Mohammed said, “The only thing we can do is to grade some of the rural roads ourselves. Recently, a senator and the member representing us at the House of Hssembly assisted in some roads within the community. We too, as a community, graded some roads. We spent between N5m and N6m to do so, particularly from here to Nanu.
“To rent a bulldozer for a day, the charge is N300,000. That is a huge amount. It has not been easy for us. We have a lot of rural roads that need to be graded.
“Our communities are rural. So, sometimes farmers don’t bring their crops here. They take them to Benin Republic because they feel the rural roads that link them to Benin are closer or graded.”
“If we had a system where the raw crop is processed or semi processed, it will add value to it. Instead of carrying the raw shea nut, people come and buy it for export. That’s why it is very expensive. They go to the farms and pay in advance. If rice is milled and processed half way, there will be full value for the community. We need to set up a system that processes all these agricultural produce. It will add value,” the Emir said.
Alhassan Aminu, a farmer, spoke on the steps the locals at Gwariawizi take each rainy season when the river fills up.
This is an excellent farming country which has a number of rivers and streams and lies off the Kaiama Kisi road. A number of large privately owned farms crisscross the area. We get to one and witness the ongoing cassava harvest. It is an impressive sight and a trailer is slowly being filled. One road passes through the valley and it connects many communities lying on both sides of it.
In the rainy season the river fills up and the entire villages are effectively cut off except they contribute money to buy a canoe. The contribution to buy a canoe is done every year, and it is akin to an annual tax.
Aminu said, “During the rainy season, the river becomes full with water and people find it difficult to cross. The people of Gwariawizi contribute money to buy a canoe, which cost N60,000 last year. This year, we are contributing money to buy a canoe, which now costs N100,000.”
‘Stuck for 2 months’
He drew attention to the predicament suffered by the people, saying, “We will be stuck here for two and a half months between August and October if we don’t have a canoe.”
The canoes are used to transport farmers, agricultural produce, as well as motorcycles from one point to the next, a familiar pattern throughout much of Kaiama during the rainy season.

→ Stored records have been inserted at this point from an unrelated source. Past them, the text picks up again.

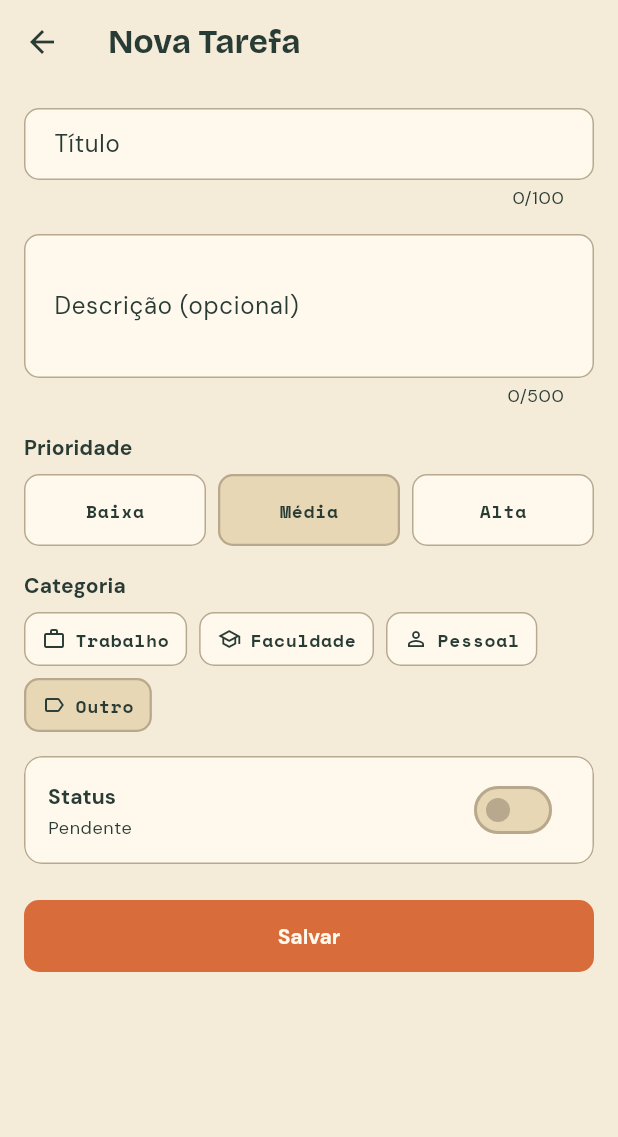
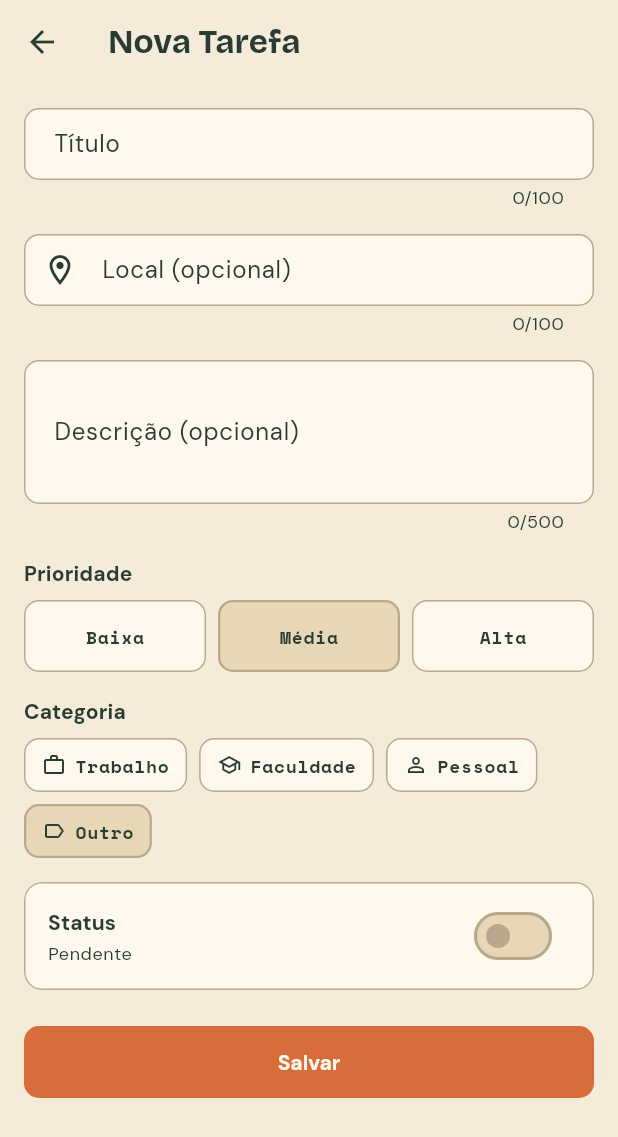
Before and after one commit to DaviBMachado/p2-pdd2, a Flutter app: the TaskFormScreen screen opened directly with empty values, on a phone screen of 412 x 824 dp. Shown: the top 1137 px of the screen. Run offline on Flutter 3.47's test engine with Material 3 defaults, Android fonts, the phone set to English and light mode, and no system bars; our stand-ins replace shared_preferences, sqflite, sqflite_common_ffi_web; accounts and stored records are empty.

Commit message:
feat: add location field to task card

```diff
--- a/lib/models/task_model.dart
+++ b/lib/models/task_model.dart
@@ -21,6 +21,7 @@ class TaskModel {
   final int userId;
   final String title;
   final String description;
+  final String location;
   final int priority;
   final bool isCompleted;
   final TaskCategory category;
@@ -32,6 +33,7 @@ class TaskModel {
     required this.userId,
     required this.title,
     this.description = '',
+    this.location = '',
     this.priority = 2,
     this.isCompleted = false,
     this.category = TaskCategory.other,
@@ -62,6 +64,7 @@ class TaskModel {
       userId: map['user_id'] as int,
       title: map['title'] as String,
       description: (map['description'] as String?) ?? '',
+      location: (map['location'] as String?) ?? '',
       priority: map['priority'] as int,
       isCompleted: (map['is_completed'] as int) == 1,
       category: _parseCategory(map['category']),
@@ -77,6 +80,7 @@ class TaskModel {
       'user_id': userId,
       'title': title,
       'description': description,
+      'location': location,
       'priority': priority,
       'is_completed': isCompleted ? 1 : 0,
       'category': category.name,
@@ -91,6 +95,7 @@ class TaskModel {
     int? userId,
     String? title,
     String? description,
+    String? location,
     int? priority,
     bool? isCompleted,
     TaskCategory? category,
@@ -102,6 +107,7 @@ class TaskModel {
       userId: userId ?? this.userId,
       title: title ?? this.title,
       description: description ?? this.description,
+      location: location ?? this.location,
       priority: priority ?? this.priority,
       isCompleted: isCompleted ?? this.isCompleted,
       category: category ?? this.category,
--- a/lib/screens/task_form_screen.dart
+++ b/lib/screens/task_form_screen.dart
@@ -28,6 +28,7 @@ class _TaskFormScreenState extends State<TaskFormScreen> {
   Future<void> _handleSubmit(
     String title,
     String? description,
+    String? location,
     int priority,
     bool isCompleted,
     TaskCategory category,
@@ -40,6 +41,7 @@ class _TaskFormScreenState extends State<TaskFormScreen> {
         final updated = widget.task!.copyWith(
           title: title,
           description: description ?? '',
+          location: location ?? '',
           priority: priority,
           isCompleted: isCompleted,
           category: category,
@@ -52,6 +54,7 @@ class _TaskFormScreenState extends State<TaskFormScreen> {
             userId: widget.userId,
             title: title,
             description: description ?? '',
+            location: location ?? '',
             priority: priority,
             isCompleted: isCompleted,
             category: category,
--- a/lib/widgets/task_form.dart
+++ b/lib/widgets/task_form.dart
@@ -10,6 +10,7 @@ class TaskForm extends StatefulWidget {
   final void Function(
     String title,
     String? description,
+    String? location,
     int priority,
     bool isCompleted,
     TaskCategory category,
@@ -30,6 +31,7 @@ class _TaskFormState extends State<TaskForm> {
   final _formKey = GlobalKey<FormState>();
   late final TextEditingController _titleController;
   late final TextEditingController _descriptionController;
+  late final TextEditingController _locationController;
   late int _priority;
   late bool _isCompleted;
   late TaskCategory _category;
@@ -47,6 +49,9 @@ class _TaskFormState extends State<TaskForm> {
     _descriptionController = TextEditingController(
       text: widget.initialTask?.description ?? '',
     );
+    _locationController = TextEditingController(
+      text: widget.initialTask?.location ?? '',
+    );
     _priority = widget.initialTask?.priority ?? 2;
     _isCompleted = widget.initialTask?.isCompleted ?? false;
     _category = widget.initialTask?.category ?? TaskCategory.other;
@@ -56,6 +61,7 @@ class _TaskFormState extends State<TaskForm> {
   void dispose() {
     _titleController.dispose();
     _descriptionController.dispose();
+    _locationController.dispose();
     super.dispose();
   }
 
@@ -66,9 +72,11 @@ class _TaskFormState extends State<TaskForm> {
     }
     final title = _titleController.text.trim();
     final desc = _descriptionController.text.trim();
+    final location = _locationController.text.trim();
     widget.onSubmit(
       title,
       desc.isEmpty ? null : desc,
+      location.isEmpty ? null : location,
       _priority,
       _isCompleted,
       _category,
@@ -93,6 +101,15 @@ class _TaskFormState extends State<TaskForm> {
             validator: (value) => (value == null || value.trim().isEmpty)
                 ? 'Informe o título da tarefa'
                 : null,
+          ),
+          const SizedBox(height: AppTheme.spacingMd),
+          CustomTextField(
+            controller: _locationController,
+            label: 'Local (opcional)',
+            hint: 'Ex.: Biblioteca, Escritório, Casa...',
+            maxLength: 100,
+            prefixIcon: Icons.location_on_outlined,
+            textInputAction: TextInputAction.next,
           ),
           const SizedBox(height: AppTheme.spacingMd),
           CustomTextField(
```
Also changed, not shown: lib/services/database_service.dart (+7 -1 lines), lib/widgets/task_card.dart (+23 -0 lines), 2 other files.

Symbols of neglect
When Daily Trust on Sunday visited, the river was still, the trees forming a natural canopy above it, bathing the place in a green light, with sunlight penetrating from time to time.
There were signs that water rises to the very top of the deep valley at the height of the rainy season, meaning that the valley is absolutely full at the height of the rainy season.
A disused canoe sat within the river bed, confirming the information on the canoe tax provided by the farmer. Dry and fresh leaves surrounded it like silent symbols of life and death.
Another canoe, also used a while ago, was at a height much further on, lying on one side and forming another emblem of neglect and abandonment.
No banks in Kaiama
Aboki complained about the role played by the middlemen in Kaiama. “Farm produce are monopolised by middlemen, who are at a vantage position to move it.
Market forces are not allowed to determine the prices of commodities, thereby inflicting hardship on the common man.
“Economic activities have not been able to thrive in Kaiama. We don’t have a bank; we only have cash points. Banks do not agree to ply these roads with their facilities because of the danger it portends. If you don’t have access roads, no company will want to site their industries here because they will be at the risk of being attacked,” he said.
In Gwetekuta, Kugizi, Banisunlla and Bezira, few villages surrounding Kaiama with large farming populations, the cycle begins again: women are busy picking shea nuts and getting ready to process the harvest in preparation for the colourful Saturday market at Kaiama.